    2002 Having saved the school some $208,000 by getting it to rescind an unworkable curriculum structure and adopt a workable one on the third last day of the previous school year, I am purportedly dismissed from my role as timetabler as the school needs a scapegoat for its mind-boggling incompetence by an acting principal who has been in the school for one week and will last for only ten weeks in total and am replaced by four people ? an assistant principal, two assistant timetablers and a consultant ? perhaps indicating how much work is involved in timetabling. (It?s a long story and not the point of my post, though I must point out that the person in that foursome who ends up taking on the main role is given a time allowance three and a half times mine for the same job.)

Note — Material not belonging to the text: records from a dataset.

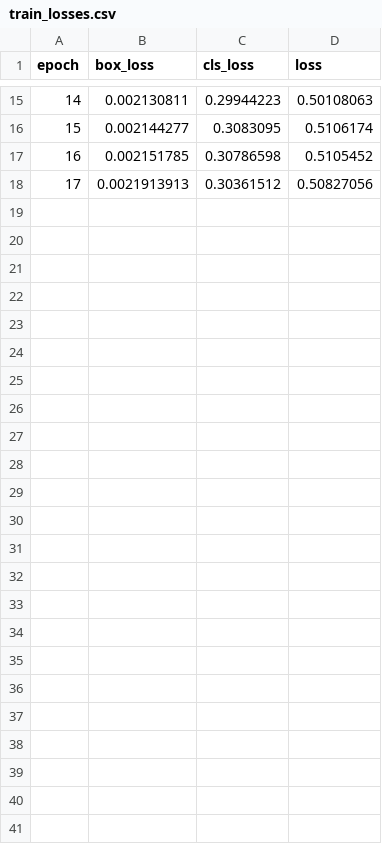
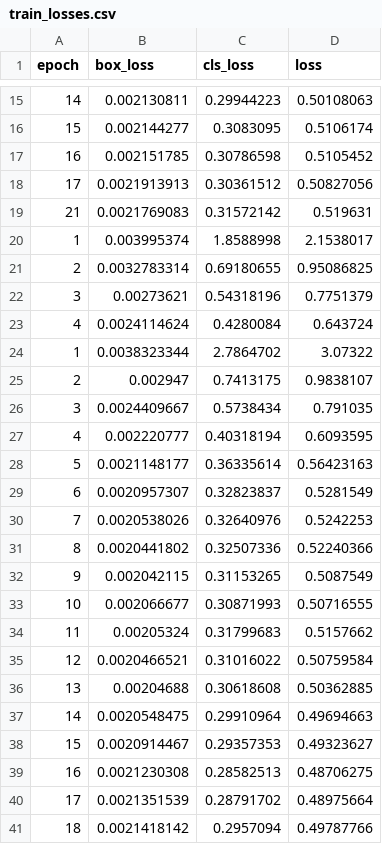
Before and after one commit to atlan-antillia/EfficientDetector, a CSV file: projects/BloodCells/train_losses.csv, drawn as a sheet; only a part is shown, gaps mark what is left out; the diff names each change by its address in the sheet, - before the commit and + after, or states it on an @@ line.

```diff
--- a/projects/BloodCells/train_losses.csv
+++ b/projects/BloodCells/train_losses.csv
+row 19: 21 | 0.0021769083 | 0.31572142 | 0.519631
+row 20: 1 | 0.003995374 | 1.8588998 | 2.1538017
+row 21: 2 | 0.0032783314 | 0.69180655 | 0.95086825
+row 22: 3 | 0.00273621 | 0.54318196 | 0.7751379
+row 23: 4 | 0.0024114624 | 0.4280084 | 0.643724
+row 24: 1 | 0.0038323344 | 2.7864702 | 3.07322
+row 25: 2 | 0.002947 | 0.7413175 | 0.9838107
+row 26: 3 | 0.0024409667 | 0.5738434 | 0.791035
+row 27: 4 | 0.002220777 | 0.40318194 | 0.6093595
+row 28: 5 | 0.0021148177 | 0.36335614 | 0.56423163
+row 29: 6 | 0.0020957307 | 0.32823837 | 0.5281549
+row 30: 7 | 0.0020538026 | 0.32640976 | 0.5242253
+row 31: 8 | 0.0020441802 | 0.32507336 | 0.52240366
+row 32: 9 | 0.002042115 | 0.31153265 | 0.5087549
+row 33: 10 | 0.002066677 | 0.30871993 | 0.50716555
+row 34: 11 | 0.00205324 | 0.31799683 | 0.5157662
+row 35: 12 | 0.0020466521 | 0.31016022 | 0.50759584
+row 36: 13 | 0.00204688 | 0.30618608 | 0.50362885
+row 37: 14 | 0.0020548475 | 0.29910964 | 0.49694663
+row 38: 15 | 0.0020914467 | 0.29357353 | 0.49323627
+row 39: 16 | 0.0021230308 | 0.28582513 | 0.48706275
+row 40: 17 | 0.0021351539 | 0.28791702 | 0.48975664
+row 41: 18 | 0.0021418142 | 0.2957094 | 0.49787766
```
Also changed, not shown: projects/BloodCells/eval_results.csv, 23 other files.
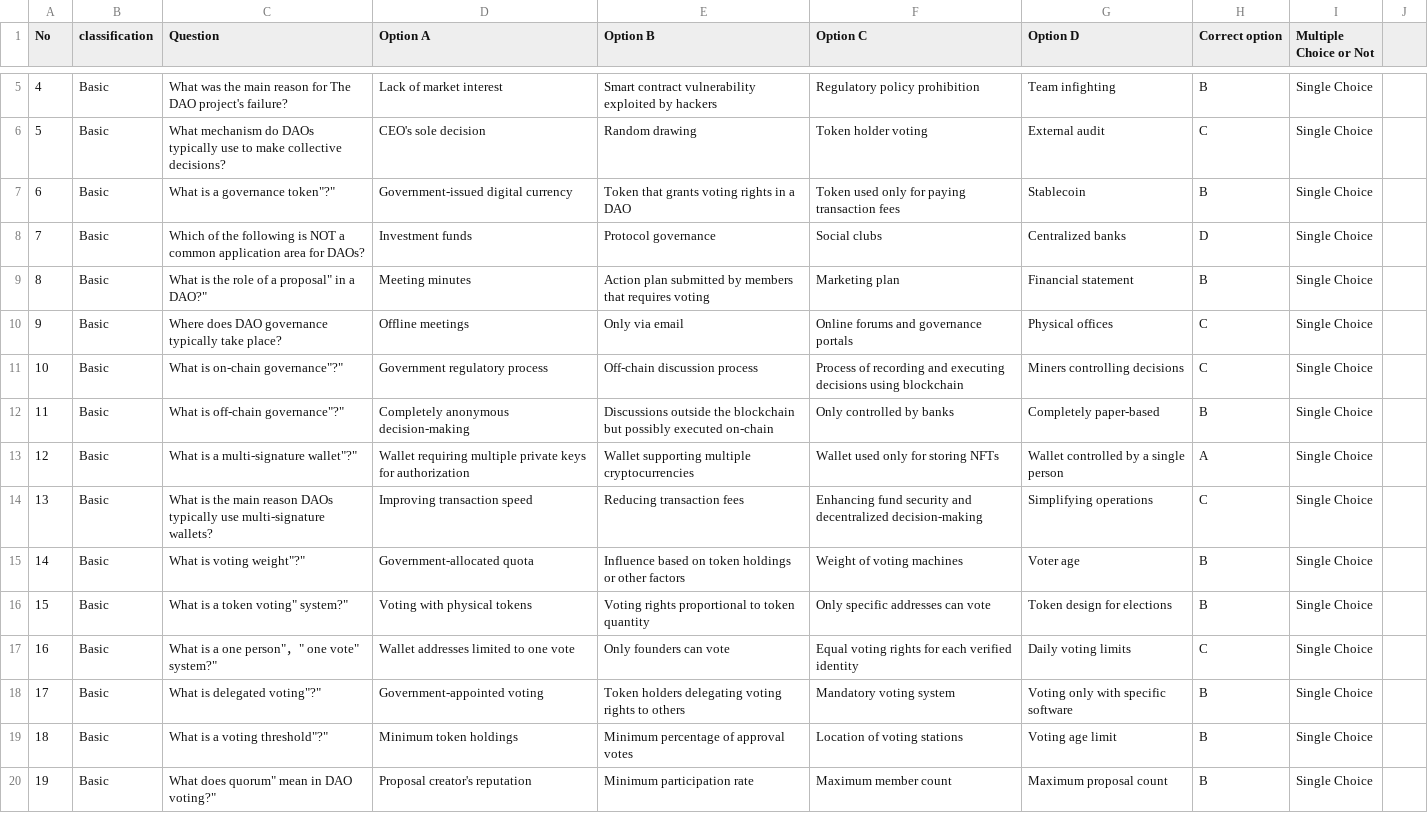
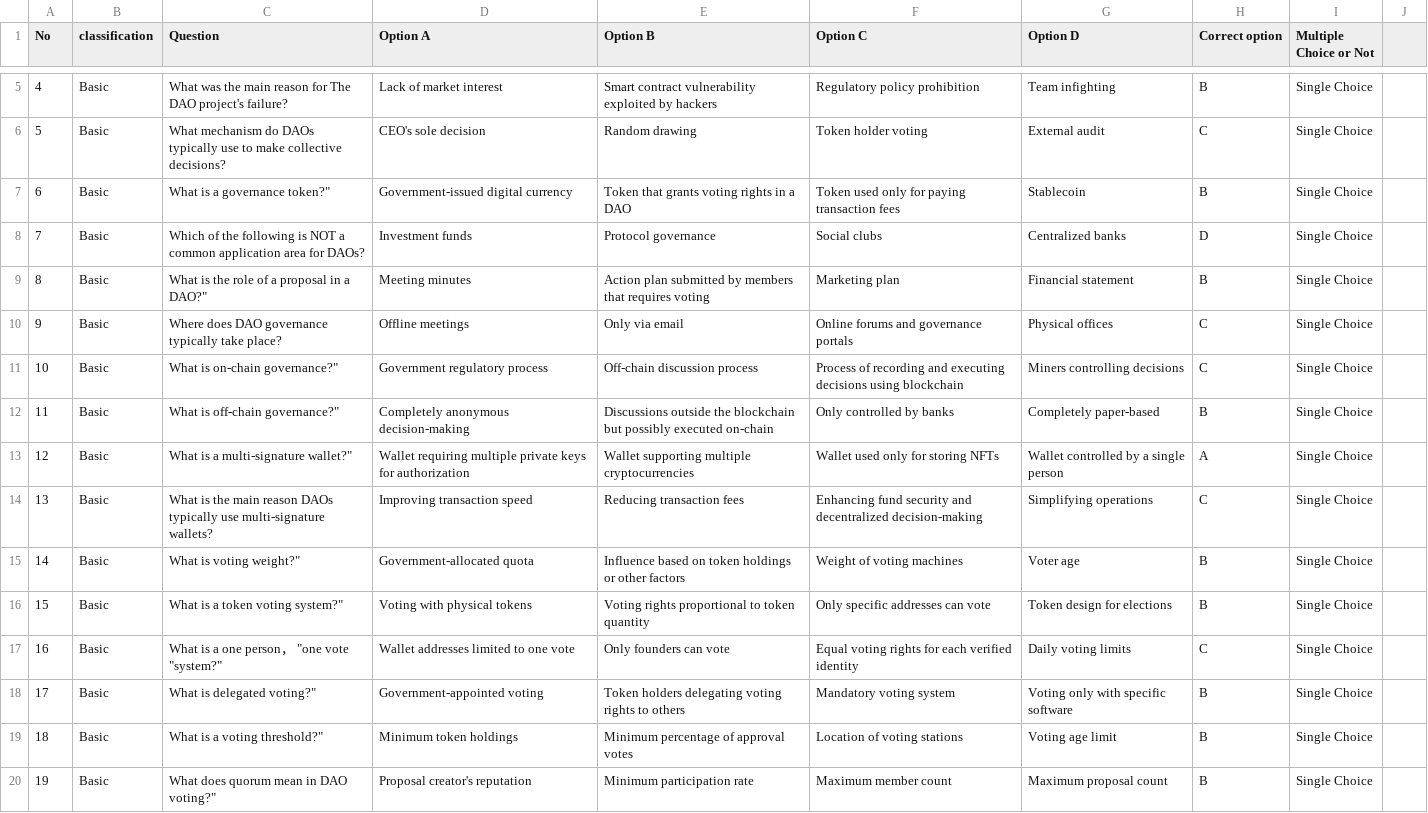
Before and after one commit to DMindAI/DMind-Benchmark, a CSV file: test_data/objective/DAO2.csv, drawn as a sheet; only a part is shown, gaps mark what is left out; the diff covers the shown part only.

```diff
--- a/test_data/objective/DAO2.csv
+++ b/test_data/objective/DAO2.csv
@@ -6,15 +6,15 @@ No,classification,Question,Option A,Option B,Option C,Option D,Correct option,Mu
 5,Basic,What mechanism do DAOs typically use to make collective decisions?,CEO's sole decision,Random drawing,Token holder voting,External audit,C,Single Choice
-6,Basic,"What is a governance token""?""",Government-issued digital currency,Token that grants voting rights in a DAO,Token used only for paying transaction fees,Stablecoin,B,Single Choice
+6,Basic,"What is a governance token"?",Government-issued digital currency,Token that grants voting rights in a DAO,Token used only for paying transaction fees,Stablecoin,B,Single Choice
 7,Basic,Which of the following is NOT a common application area for DAOs?,Investment funds,Protocol governance,Social clubs,Centralized banks,D,Single Choice
-8,Basic,"What is the role of a proposal"" in a DAO?""",Meeting minutes,Action plan submitted by members that requires voting,Marketing plan,Financial statement,B,Single Choice
+8,Basic,"What is the role of a proposal "in a DAO?",Meeting minutes,Action plan submitted by members that requires voting,Marketing plan,Financial statement,B,Single Choice
 9,Basic,Where does DAO governance typically take place?,Offline meetings,Only via email,Online forums and governance portals,Physical offices,C,Single Choice
-10,Basic,"What is on-chain governance""?""",Government regulatory process,Off-chain discussion process,Process of recording and executing decisions using blockchain,Miners controlling decisions,C,Single Choice
-11,Basic,"What is off-chain governance""?""",Completely anonymous decision-making,Discussions outside the blockchain but possibly executed on-chain,Only controlled by banks,Completely paper-based,B,Single Choice
-12,Basic,"What is a multi-signature wallet""?""",Wallet requiring multiple private keys for authorization,Wallet supporting multiple cryptocurrencies,Wallet used only for storing NFTs,Wallet controlled by a single person,A,Single Choice
+10,Basic,"What is on-chain governance"?",Government regulatory process,Off-chain discussion process,Process of recording and executing decisions using blockchain,Miners controlling decisions,C,Single Choice
+11,Basic,"What is off-chain governance"?",Completely anonymous decision-making,Discussions outside the blockchain but possibly executed on-chain,Only controlled by banks,Completely paper-based,B,Single Choice
+12,Basic,"What is a multi-signature wallet"?",Wallet requiring multiple private keys for authorization,Wallet supporting multiple cryptocurrencies,Wallet used only for storing NFTs,Wallet controlled by a single person,A,Single Choice
 13,Basic,What is the main reason DAOs typically use multi-signature wallets?,Improving transaction speed,Reducing transaction fees,Enhancing fund security and decentralized decision-making,Simplifying operations,C,Single Choice
-14,Basic,"What is voting weight""?""",Government-allocated quota,Influence based on token holdings or other factors,Weight of voting machines,Voter age,B,Single Choice
-15,Basic,"What is a token voting"" system?""",Voting with physical tokens,Voting rights proportional to token quantity,Only specific addresses can vote,Token design for elections,B,Single Choice
-16,Basic,"What is a one person""，"" one vote"" system?""",Wallet addresses limited to one vote,Only founders can vote,Equal voting rights for each verified identity,Daily voting limits,C,Single Choice
-17,Basic,"What is delegated voting""?""",Government-appointed voting,Token holders delegating voting rights to others,Mandatory voting system,Voting only with specific software,B,Single Choice
-18,Basic,"What is a voting threshold""?""",Minimum token holdings,Minimum percentage of approval votes,Location of voting stations,Voting age limit,B,Single Choice
-19,Basic,"What does quorum"" mean in DAO voting?""",Proposal creator's reputation,Minimum participation rate,Maximum member count,Maximum proposal count,B,Single Choice
+14,Basic,"What is voting weight"?",Government-allocated quota,Influence based on token holdings or other factors,Weight of voting machines,Voter age,B,Single Choice
+15,Basic,"What is a token voting "system?",Voting with physical tokens,Voting rights proportional to token quantity,Only specific addresses can vote,Token design for elections,B,Single Choice
+16,Basic,"What is a one person"， "one vote "system?",Wallet addresses limited to one vote,Only founders can vote,Equal voting rights for each verified identity,Daily voting limits,C,Single Choice
+17,Basic,"What is delegated voting"?",Government-appointed voting,Token holders delegating voting rights to others,Mandatory voting system,Voting only with specific software,B,Single Choice
+18,Basic,"What is a voting threshold"?",Minimum token holdings,Minimum percentage of approval votes,Location of voting stations,Voting age limit,B,Single Choice
+19,Basic,"What does quorum "mean in DAO voting?",Proposal creator's reputation,Minimum participation rate,Maximum member count,Maximum proposal count,B,Single Choice
```
Also changed, not shown: 73 edited cells elsewhere in this file, 1 other file.
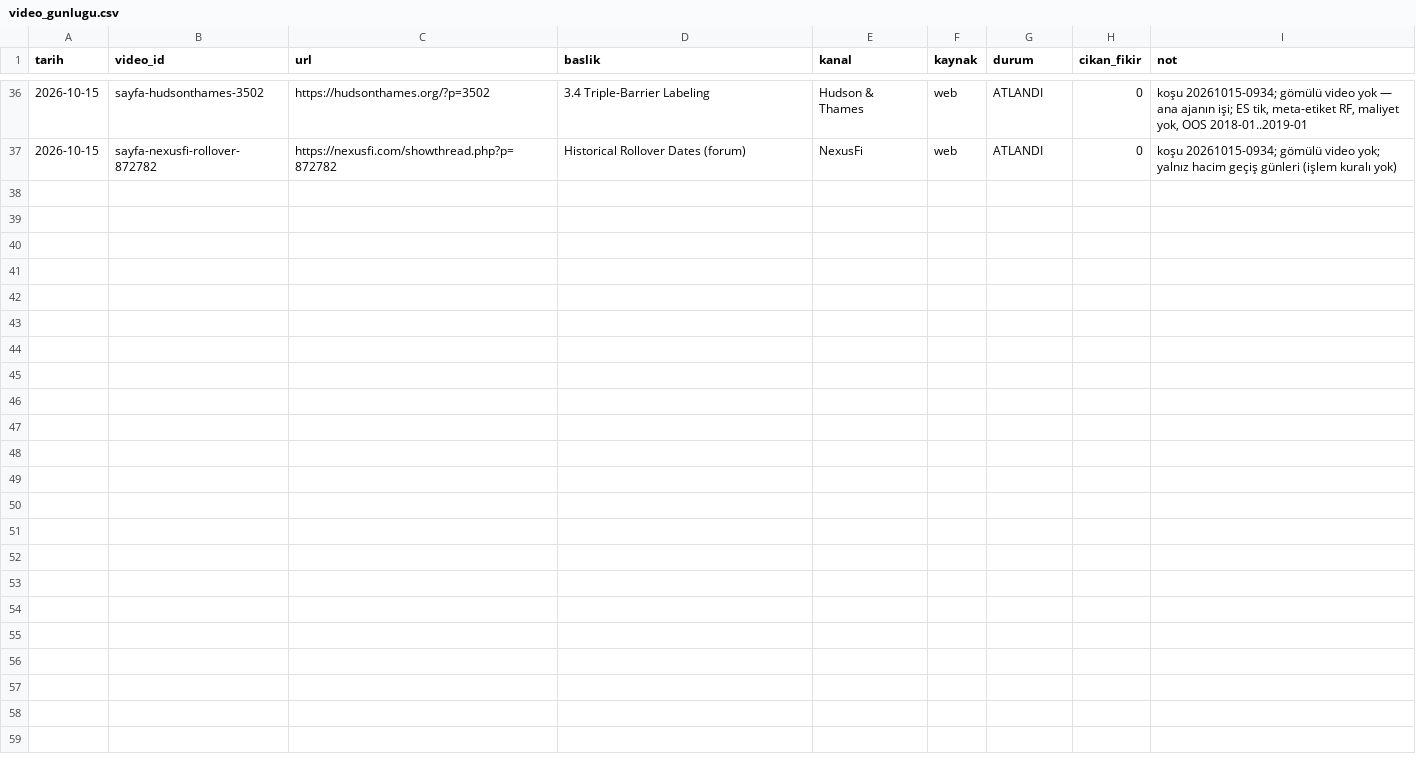
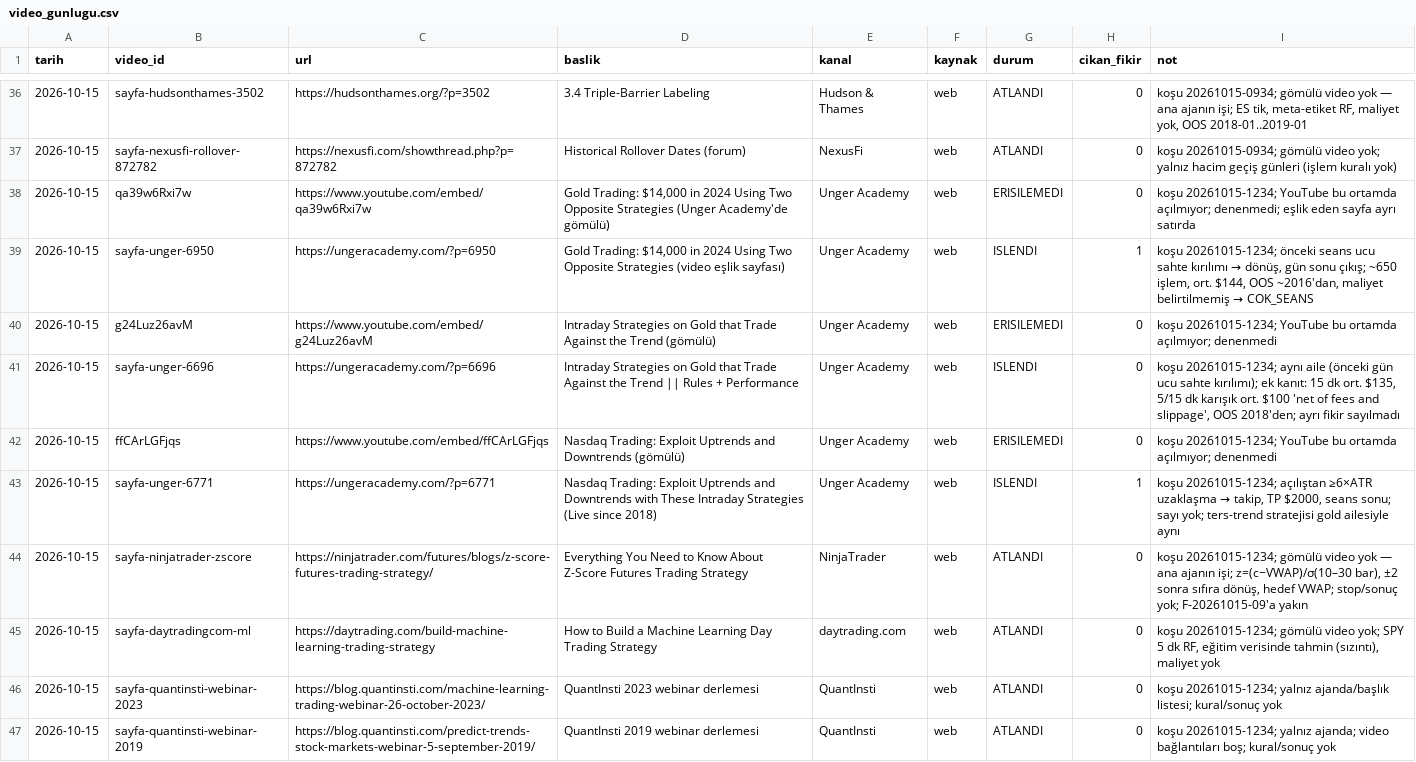
Before and after one commit to Soydan73/xu30-strateji-arastirma, a CSV file: video_gunlugu.csv, drawn as a sheet; only a part is shown, gaps mark what is left out; the diff names each change by its address in the sheet, - before the commit and + after, or states it on an @@ line.

```diff
--- a/video_gunlugu.csv
+++ b/video_gunlugu.csv
+row 38: 2026-10-15 | qa39w6Rxi7w | https://www.youtube.com/embed/qa39w6Rxi7w | Gold Trading: $14,000 in 2024 Using Two Opposite Strategies (Unger Academy'de gömülü) | Unger Academy | web | ERISILEMEDI | 0 | koşu 20261015-1234; YouTube bu ortamda açılmıyor; denenmedi; eşlik eden sayfa ayrı satırda
+row 39: 2026-10-15 | sayfa-unger-6950 | https://ungeracademy.com/?p=6950 | Gold Trading: $14,000 in 2024 Using Two Opposite Strategies (video eşlik sayfası) | Unger Academy | web | ISLENDI | 1 | koşu 20261015-1234; önceki seans ucu sahte kırılımı → dönüş, gün sonu çıkış; ~650 işlem, ort. $144, OOS ~2016'dan, maliyet belirtilmemiş → COK_SEANS
+row 40: 2026-10-15 | g24Luz26avM | https://www.youtube.com/embed/g24Luz26avM | Intraday Strategies on Gold that Trade Against the Trend (gömülü) | Unger Academy | web | ERISILEMEDI | 0 | koşu 20261015-1234; YouTube bu ortamda açılmıyor; denenmedi
+row 41: 2026-10-15 | sayfa-unger-6696 | https://ungeracademy.com/?p=6696 | Intraday Strategies on Gold that Trade Against the Trend || Rules + Performance | Unger Academy | web | ISLENDI | 0 | koşu 20261015-1234; aynı aile (önceki gün ucu sahte kırılımı); ek kanıt: 15 dk ort. $135, 5/15 dk karışık ort. $100 'net of fees and slippage', OOS 2018'den; ayrı fikir sayılmadı
+row 42: 2026-10-15 | ffCArLGFjqs | https://www.youtube.com/embed/ffCArLGFjqs | Nasdaq Trading: Exploit Uptrends and Downtrends (gömülü) | Unger Academy | web | ERISILEMEDI | 0 | koşu 20261015-1234; YouTube bu ortamda açılmıyor; denenmedi
+row 43: 2026-10-15 | sayfa-unger-6771 | https://ungeracademy.com/?p=6771 | Nasdaq Trading: Exploit Uptrends and Downtrends with These Intraday Strategies (Live since 2018) | Unger Academy | web | ISLENDI | 1 | koşu 20261015-1234; açılıştan ≥6×ATR uzaklaşma → takip, TP $2000, seans sonu; sayı yok; ters-trend stratejisi gold ailesiyle aynı
+row 44: 2026-10-15 | sayfa-ninjatrader-zscore | https://ninjatrader.com/futures/blogs/z-score-futures-trading-strategy/ | Everything You Need to Know About Z-Score Futures Trading Strategy | NinjaTrader | web | ATLANDI | 0 | koşu 20261015-1234; gömülü video yok — ana ajanın işi; z=(c−VWAP)/σ(10–30 bar), ±2 sonra sıfıra dönüş, hedef VWAP; stop/sonuç yok; F-20261015-09'a yakın
+row 45: 2026-10-15 | sayfa-daytradingcom-ml | https://daytrading.com/build-machine-learning-trading-strategy | How to Build a Machine Learning Day Trading Strategy | daytrading.com | web | ATLANDI | 0 | koşu 20261015-1234; gömülü video yok; SPY 5 dk RF, eğitim verisinde tahmin (sızıntı), maliyet yok
+row 46: 2026-10-15 | sayfa-quantinsti-webinar-2023 | https://blog.quantinsti.com/machine-learning-trading-webinar-26-october-2023/ | QuantInsti 2023 webinar derlemesi | QuantInsti | web | ATLANDI | 0 | koşu 20261015-1234; yalnız ajanda/başlık listesi; kural/sonuç yok
+row 47: 2026-10-15 | sayfa-quantinsti-webinar-2019 | https://blog.quantinsti.com/predict-trends-stock-markets-webinar-5-september-2019/ | QuantInsti 2019 webinar derlemesi | QuantInsti | web | ATLANDI | 0 | koşu 20261015-1234; yalnız ajanda; video bağlantıları boş; kural/sonuç yok
```
Also changed, not shown: 2 other files.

    2002 The school is ordered to re-instate me by the Merit Protection Board, an order the newly appointed principal tells me he will follow as he can see exactly what has been done to me, but an appeal stops him taking up the position, and the school, now under its sixth principal in two and a quarter years, refuses to comply with the MPB order until I lodge a second grievance with the MPB over the schools? refusal to abide by the first order.

    2002 Having been re-instated and with a new principal in the school (the seventh in two and half years), I apply for an acting assistant principal position at my school. The panel, oblivious to every reference, report and fact of the previous 28 years, determines that I do not meet even one of the criteria for the position.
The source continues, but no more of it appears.